§ **WHAT IS EXPECTED**: Each record below is to be output unchanged, and any picture is to be dropped.

§ **EXTRACTED MATERIAL**:
■ ■ ■

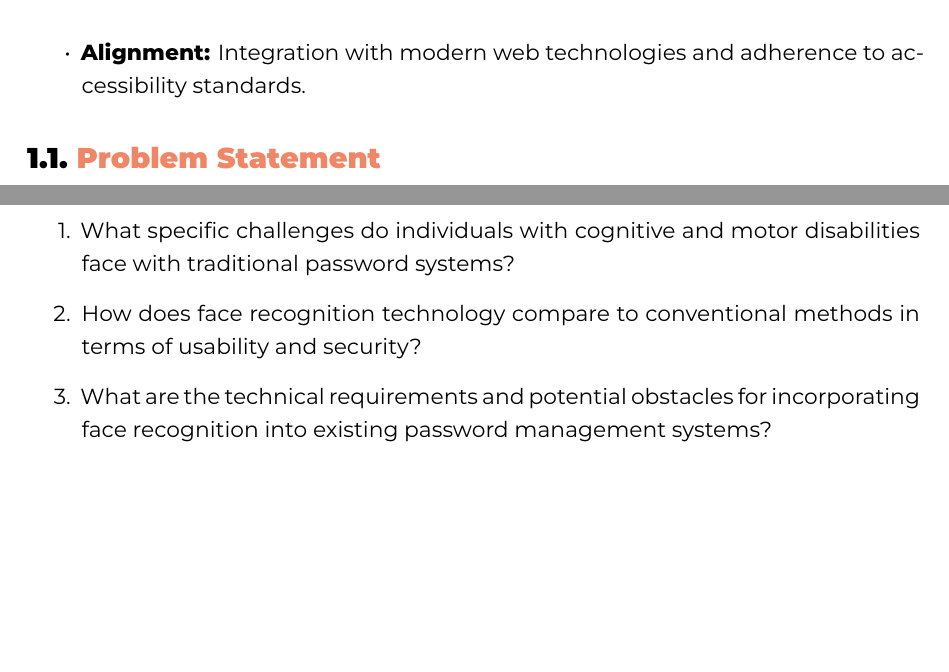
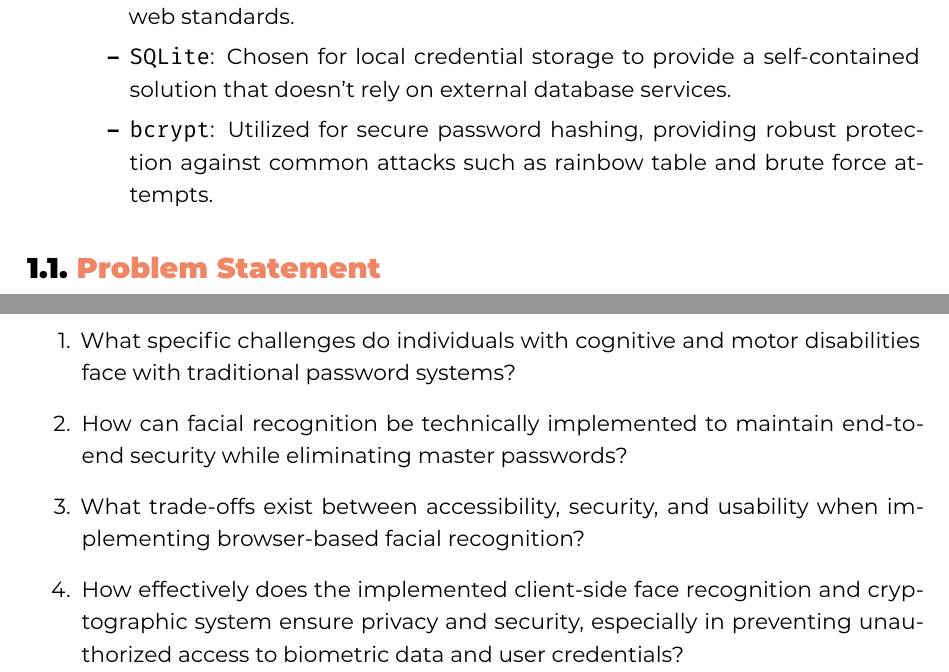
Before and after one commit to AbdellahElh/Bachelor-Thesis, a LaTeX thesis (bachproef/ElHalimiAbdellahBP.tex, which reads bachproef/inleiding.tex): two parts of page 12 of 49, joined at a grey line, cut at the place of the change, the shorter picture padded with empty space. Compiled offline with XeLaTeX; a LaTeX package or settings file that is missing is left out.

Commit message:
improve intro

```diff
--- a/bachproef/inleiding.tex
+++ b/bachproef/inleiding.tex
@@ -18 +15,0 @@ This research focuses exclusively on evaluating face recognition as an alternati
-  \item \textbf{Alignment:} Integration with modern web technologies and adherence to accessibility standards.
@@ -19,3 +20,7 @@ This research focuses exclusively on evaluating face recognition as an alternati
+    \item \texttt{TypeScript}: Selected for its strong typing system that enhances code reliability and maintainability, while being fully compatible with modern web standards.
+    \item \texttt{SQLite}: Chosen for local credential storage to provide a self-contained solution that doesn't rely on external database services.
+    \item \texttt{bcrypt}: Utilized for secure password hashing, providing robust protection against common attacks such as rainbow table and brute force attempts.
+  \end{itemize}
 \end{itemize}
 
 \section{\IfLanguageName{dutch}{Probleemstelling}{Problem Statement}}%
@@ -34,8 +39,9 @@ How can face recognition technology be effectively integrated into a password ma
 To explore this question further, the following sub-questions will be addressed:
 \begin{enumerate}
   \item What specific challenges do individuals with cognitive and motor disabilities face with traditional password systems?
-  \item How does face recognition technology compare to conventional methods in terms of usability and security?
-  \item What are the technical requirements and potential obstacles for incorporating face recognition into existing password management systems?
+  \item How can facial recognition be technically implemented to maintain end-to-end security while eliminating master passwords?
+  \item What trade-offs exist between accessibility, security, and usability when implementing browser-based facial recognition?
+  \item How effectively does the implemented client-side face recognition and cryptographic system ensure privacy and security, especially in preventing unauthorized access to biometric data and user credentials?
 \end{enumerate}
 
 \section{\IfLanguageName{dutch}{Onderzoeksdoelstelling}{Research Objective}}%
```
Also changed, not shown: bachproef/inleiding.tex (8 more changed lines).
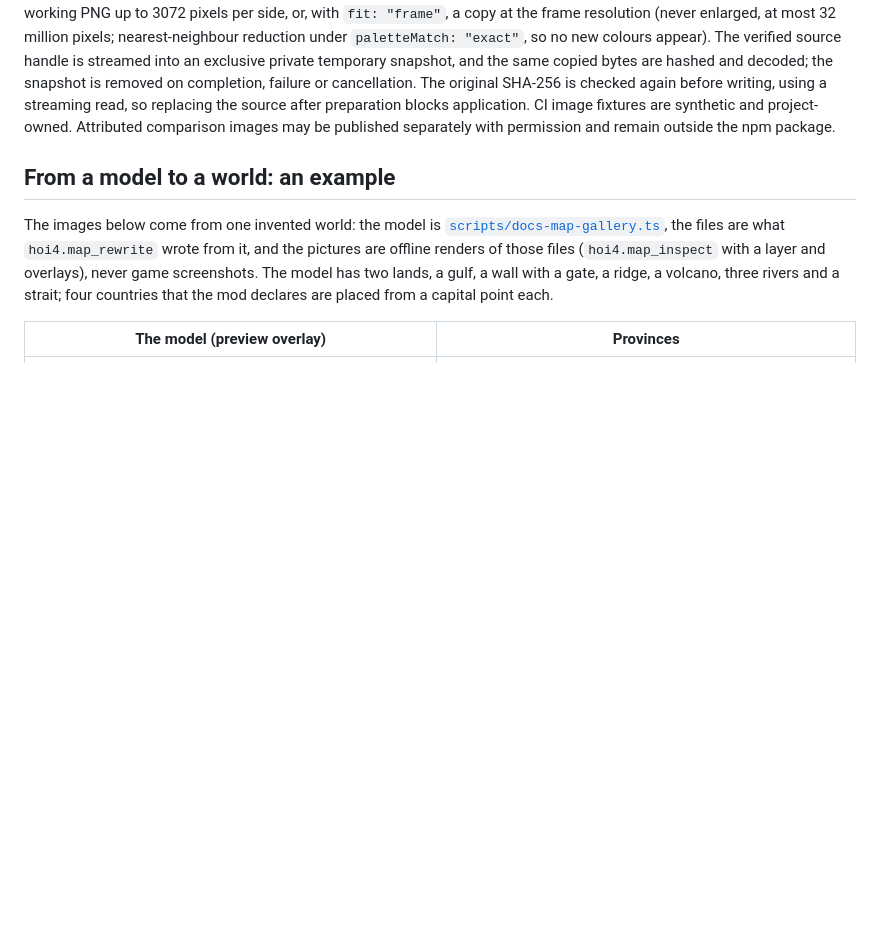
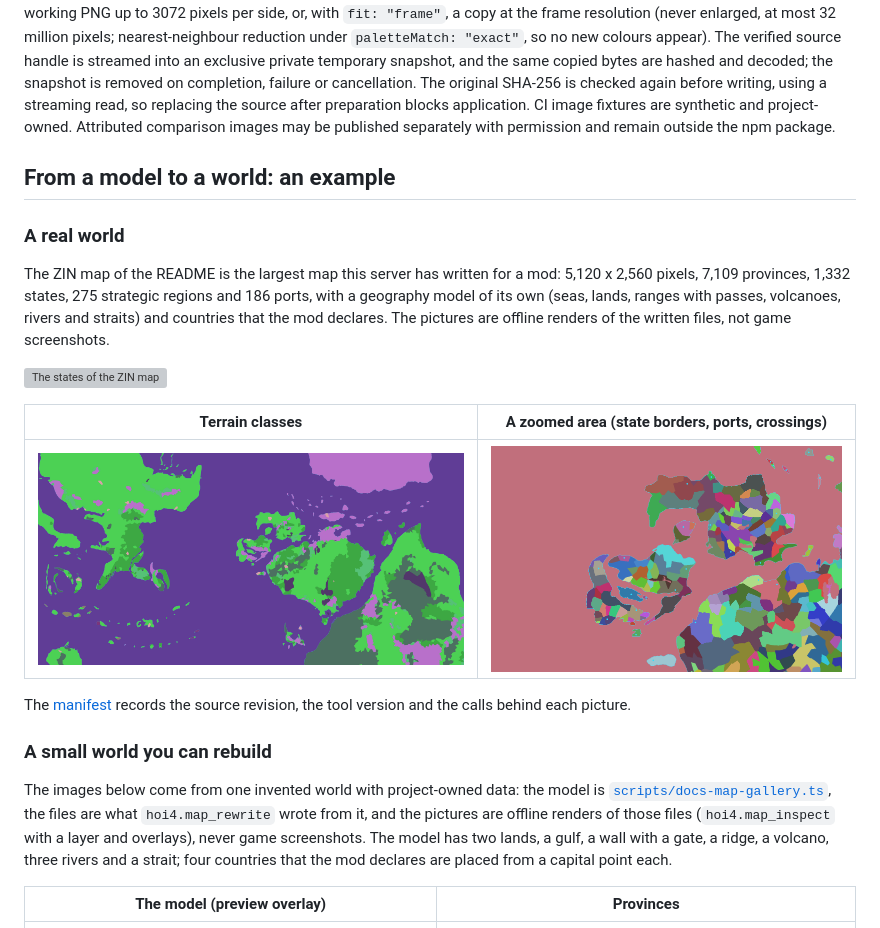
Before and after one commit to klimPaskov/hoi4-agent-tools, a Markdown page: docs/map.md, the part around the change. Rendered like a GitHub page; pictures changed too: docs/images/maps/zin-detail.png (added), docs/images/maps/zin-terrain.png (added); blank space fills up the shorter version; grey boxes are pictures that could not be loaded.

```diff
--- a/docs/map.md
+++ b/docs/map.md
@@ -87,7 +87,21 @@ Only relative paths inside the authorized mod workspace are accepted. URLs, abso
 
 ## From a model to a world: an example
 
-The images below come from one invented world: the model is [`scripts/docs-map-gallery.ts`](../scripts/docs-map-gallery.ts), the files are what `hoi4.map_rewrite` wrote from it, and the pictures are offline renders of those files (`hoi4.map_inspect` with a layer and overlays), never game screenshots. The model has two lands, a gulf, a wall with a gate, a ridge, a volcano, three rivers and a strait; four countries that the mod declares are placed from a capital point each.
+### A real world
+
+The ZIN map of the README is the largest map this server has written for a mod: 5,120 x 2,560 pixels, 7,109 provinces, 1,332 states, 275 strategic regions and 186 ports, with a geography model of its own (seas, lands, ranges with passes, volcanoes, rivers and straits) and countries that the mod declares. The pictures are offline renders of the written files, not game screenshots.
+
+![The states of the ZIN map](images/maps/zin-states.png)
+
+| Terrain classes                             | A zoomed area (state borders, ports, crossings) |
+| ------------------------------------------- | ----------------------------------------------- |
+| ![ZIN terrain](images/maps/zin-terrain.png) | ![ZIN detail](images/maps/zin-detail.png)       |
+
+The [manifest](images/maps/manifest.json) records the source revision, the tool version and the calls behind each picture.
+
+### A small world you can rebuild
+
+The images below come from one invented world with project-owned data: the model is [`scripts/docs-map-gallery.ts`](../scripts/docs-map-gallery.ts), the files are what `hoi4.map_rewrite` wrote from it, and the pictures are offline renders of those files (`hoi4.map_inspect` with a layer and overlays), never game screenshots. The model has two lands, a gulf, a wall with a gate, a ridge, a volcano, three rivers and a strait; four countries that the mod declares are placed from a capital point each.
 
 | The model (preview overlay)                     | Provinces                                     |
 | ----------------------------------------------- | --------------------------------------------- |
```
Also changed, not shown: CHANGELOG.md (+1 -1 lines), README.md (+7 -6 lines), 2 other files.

■ ■ ■

§ **SOLVED EXERCISE**:
Before and after one commit to AbdellahElh/Bachelor-Thesis, a LaTeX thesis (bachproef/ElHalimiAbdellahBP.tex, which reads bachproef/inleiding.tex): two parts of page 12 of 49, joined at a grey line, cut at the place of the change, the shorter picture padded with empty space. Compiled offline with XeLaTeX; a LaTeX package or settings file that is missing is left out.

Commit message:
improve intro

```diff
--- a/bachproef/inleiding.tex
+++ b/bachproef/inleiding.tex
@@ -18 +15,0 @@ This research focuses exclusively on evaluating face recognition as an alternati
-  \item \textbf{Alignment:} Integration with modern web technologies and adherence to accessibility standards.
@@ -19,3 +20,7 @@ This research focuses exclusively on evaluating face recognition as an alternati
+    \item \texttt{TypeScript}: Selected for its strong typing system that enhances code reliability and maintainability, while being fully compatible with modern web standards.
+    \item \texttt{SQLite}: Chosen for local credential storage to provide a self-contained solution that doesn't rely on external database services.
+    \item \texttt{bcrypt}: Utilized for secure password hashing, providing robust protection against common attacks such as rainbow table and brute force attempts.
+  \end{itemize}
 \end{itemize}
 
 \section{\IfLanguageName{dutch}{Probleemstelling}{Problem Statement}}%
@@ -34,8 +39,9 @@ How can face recognition technology be effectively integrated into a password ma
 To explore this question further, the following sub-questions will be addressed:
 \begin{enumerate}
   \item What specific challenges do individuals with cognitive and motor disabilities face with traditional password systems?
-  \item How does face recognition technology compare to conventional methods in terms of usability and security?
-  \item What are the technical requirements and potential obstacles for incorporating face recognition into existing password management systems?
+  \item How can facial recognition be technically implemented to maintain end-to-end security while eliminating master passwords?
+  \item What trade-offs exist between accessibility, security, and usability when implementing browser-based facial recognition?
+  \item How effectively does the implemented client-side face recognition and cryptographic system ensure privacy and security, especially in preventing unauthorized access to biometric data and user credentials?
 \end{enumerate}
 
 \section{\IfLanguageName{dutch}{Onderzoeksdoelstelling}{Research Objective}}%
```
Also changed, not shown: bachproef/inleiding.tex (8 more changed lines).
Before and after one commit to klimPaskov/hoi4-agent-tools, a Markdown page: docs/map.md, the part around the change. Rendered like a GitHub page; pictures changed too: docs/images/maps/zin-detail.png (added), docs/images/maps/zin-terrain.png (added); blank space fills up the shorter version; grey boxes are pictures that could not be loaded.

```diff
--- a/docs/map.md
+++ b/docs/map.md
@@ -87,7 +87,21 @@ Only relative paths inside the authorized mod workspace are accepted. URLs, abso
 
 ## From a model to a world: an example
 
-The images below come from one invented world: the model is [`scripts/docs-map-gallery.ts`](../scripts/docs-map-gallery.ts), the files are what `hoi4.map_rewrite` wrote from it, and the pictures are offline renders of those files (`hoi4.map_inspect` with a layer and overlays), never game screenshots. The model has two lands, a gulf, a wall with a gate, a ridge, a volcano, three rivers and a strait; four countries that the mod declares are placed from a capital point each.
+### A real world
+
+The ZIN map of the README is the largest map this server has written for a mod: 5,120 x 2,560 pixels, 7,109 provinces, 1,332 states, 275 strategic regions and 186 ports, with a geography model of its own (seas, lands, ranges with passes, volcanoes, rivers and straits) and countries that the mod declares. The pictures are offline renders of the written files, not game screenshots.
+
+![The states of the ZIN map](images/maps/zin-states.png)
+
+| Terrain classes                             | A zoomed area (state borders, ports, crossings) |
+| ------------------------------------------- | ----------------------------------------------- |
+| ![ZIN terrain](images/maps/zin-terrain.png) | ![ZIN detail](images/maps/zin-detail.png)       |
+
+The [manifest](images/maps/manifest.json) records the source revision, the tool version and the calls behind each picture.
+
+### A small world you can rebuild
+
+The images below come from one invented world with project-owned data: the model is [`scripts/docs-map-gallery.ts`](../scripts/docs-map-gallery.ts), the files are what `hoi4.map_rewrite` wrote from it, and the pictures are offline renders of those files (`hoi4.map_inspect` with a layer and overlays), never game screenshots. The model has two lands, a gulf, a wall with a gate, a ridge, a volcano, three rivers and a strait; four countries that the mod declares are placed from a capital point each.
 
 | The model (preview overlay)                     | Provinces                                     |
 | ----------------------------------------------- | --------------------------------------------- |
```
Also changed, not shown: CHANGELOG.md (+1 -1 lines), README.md (+7 -6 lines), 2 other files.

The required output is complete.